» **DATA FOR THIS EXERCISE**:
+-------+

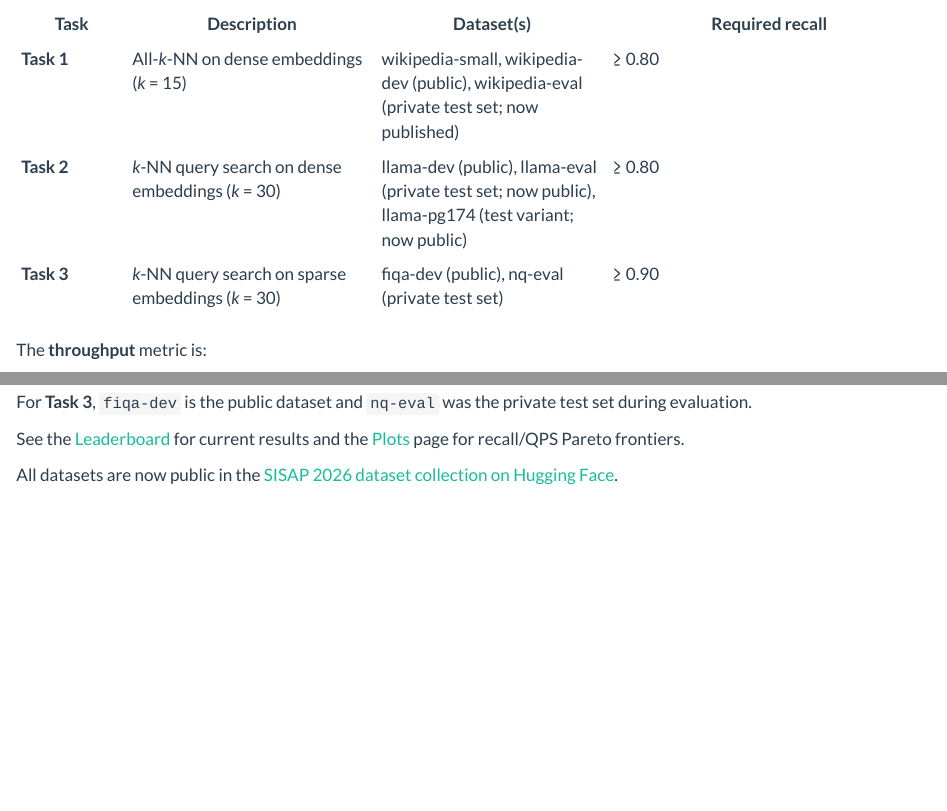
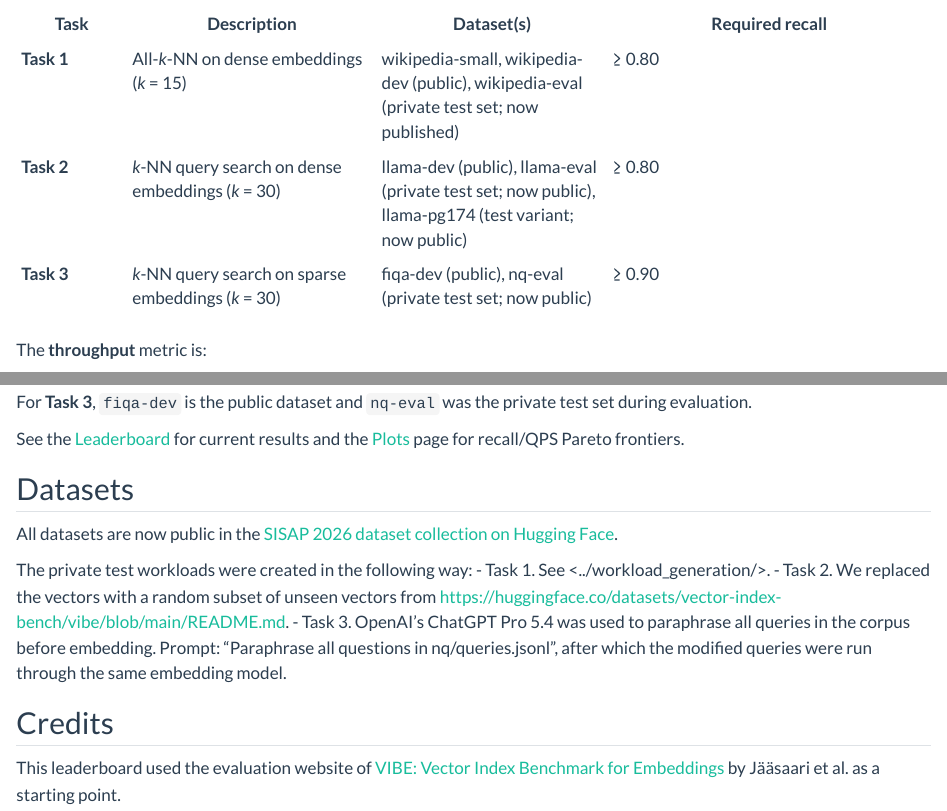
Before and after one commit to sisap-challenges/sisap26-leaderboard, a Quarto document (website/index.qmd): the page in a window 1100 px wide, from 250 px down, and a second part further down, joined at a grey line. Rendered offline with R 4.5, knitr and Pandoc in place of Quarto, with nearby package versions.

Commit message:
added more details to webpage

```diff
--- a/website/index.qmd
+++ b/website/index.qmd
@@ -15,7 +15,7 @@ Three tasks are evaluated:
 |------|-------------|------------|-----------------|
 | **Task 1** | All-*k*-NN on dense embeddings (*k* = 15) | wikipedia-small, wikipedia-dev (public), wikipedia-eval (private test set; now published) | ≥ 0.80 |
 | **Task 2** | *k*-NN query search on dense embeddings (*k* = 30) | llama-dev (public), llama-eval (private test set; now public), llama-pg174 (test variant; now public) | ≥ 0.80 |
-| **Task 3** | *k*-NN query search on sparse embeddings (*k* = 30) | fiqa-dev (public), nq-eval (private test set) | ≥ 0.90 |
+| **Task 3** | *k*-NN query search on sparse embeddings (*k* = 30) | fiqa-dev (public), nq-eval (private test set; now public) | ≥ 0.90 |
 
 The **throughput** metric is:
 
@@ -30,4 +30,15 @@ For **Task 3**, `fiqa-dev` is the public dataset and `nq-eval` was the private t
 
 See the [Leaderboard](leaderboard.qmd) for current results and the [Plots](plots.qmd) page for recall/QPS Pareto frontiers.
 
+## Datasets
+
 All datasets are now public in the [SISAP 2026 dataset collection on Hugging Face](https://huggingface.co/datasets/SISAP-Challenges/SISAP2026/tree/main).
+
+The private test workloads were created in the following way:
+- Task 1. See <../workload_generation/>.
+- Task 2. We replaced the vectors with a random subset of unseen vectors from <https://huggingface.co/datasets/vector-index-bench/vibe/blob/main/README.md>.
+- Task 3. OpenAI's ChatGPT Pro 5.4 was used to paraphrase all queries in the corpus before embedding. Prompt: "Paraphrase all questions in nq/queries.jsonl", after which the modified queries were run through the same embedding model.
+
+## Credits
+This leaderboard used the evaluation website of [VIBE: Vector Index Benchmark for Embeddings
+](https://vector-index-bench.github.io/) by Jääsaari et al. as a starting point.
```
Also changed, not shown: website/index.qmd (2 more changed lines), 2 other files.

+-------+

» **INSTRUCTIONS TO FOLLOW**: Return the complete material exactly as given, excluding images.

» **RESULT OF THE TASK**:
Before and after one commit to sisap-challenges/sisap26-leaderboard, a Quarto document (website/index.qmd): the page in a window 1100 px wide, from 250 px down, and a second part further down, joined at a grey line. Rendered offline with R 4.5, knitr and Pandoc in place of Quarto, with nearby package versions.

Commit message:
added more details to webpage

```diff
--- a/website/index.qmd
+++ b/website/index.qmd
@@ -15,7 +15,7 @@ Three tasks are evaluated:
 |------|-------------|------------|-----------------|
 | **Task 1** | All-*k*-NN on dense embeddings (*k* = 15) | wikipedia-small, wikipedia-dev (public), wikipedia-eval (private test set; now published) | ≥ 0.80 |
 | **Task 2** | *k*-NN query search on dense embeddings (*k* = 30) | llama-dev (public), llama-eval (private test set; now public), llama-pg174 (test variant; now public) | ≥ 0.80 |
-| **Task 3** | *k*-NN query search on sparse embeddings (*k* = 30) | fiqa-dev (public), nq-eval (private test set) | ≥ 0.90 |
+| **Task 3** | *k*-NN query search on sparse embeddings (*k* = 30) | fiqa-dev (public), nq-eval (private test set; now public) | ≥ 0.90 |
 
 The **throughput** metric is:
 
@@ -30,4 +30,15 @@ For **Task 3**, `fiqa-dev` is the public dataset and `nq-eval` was the private t
 
 See the [Leaderboard](leaderboard.qmd) for current results and the [Plots](plots.qmd) page for recall/QPS Pareto frontiers.
 
+## Datasets
+
 All datasets are now public in the [SISAP 2026 dataset collection on Hugging Face](https://huggingface.co/datasets/SISAP-Challenges/SISAP2026/tree/main).
+
+The private test workloads were created in the following way:
+- Task 1. See <../workload_generation/>.
+- Task 2. We replaced the vectors with a random subset of unseen vectors from <https://huggingface.co/datasets/vector-index-bench/vibe/blob/main/README.md>.
+- Task 3. OpenAI's ChatGPT Pro 5.4 was used to paraphrase all queries in the corpus before embedding. Prompt: "Paraphrase all questions in nq/queries.jsonl", after which the modified queries were run through the same embedding model.
+
+## Credits
+This leaderboard used the evaluation website of [VIBE: Vector Index Benchmark for Embeddings
+](https://vector-index-bench.github.io/) by Jääsaari et al. as a starting point.
```
Also changed, not shown: website/index.qmd (2 more changed lines), 2 other files.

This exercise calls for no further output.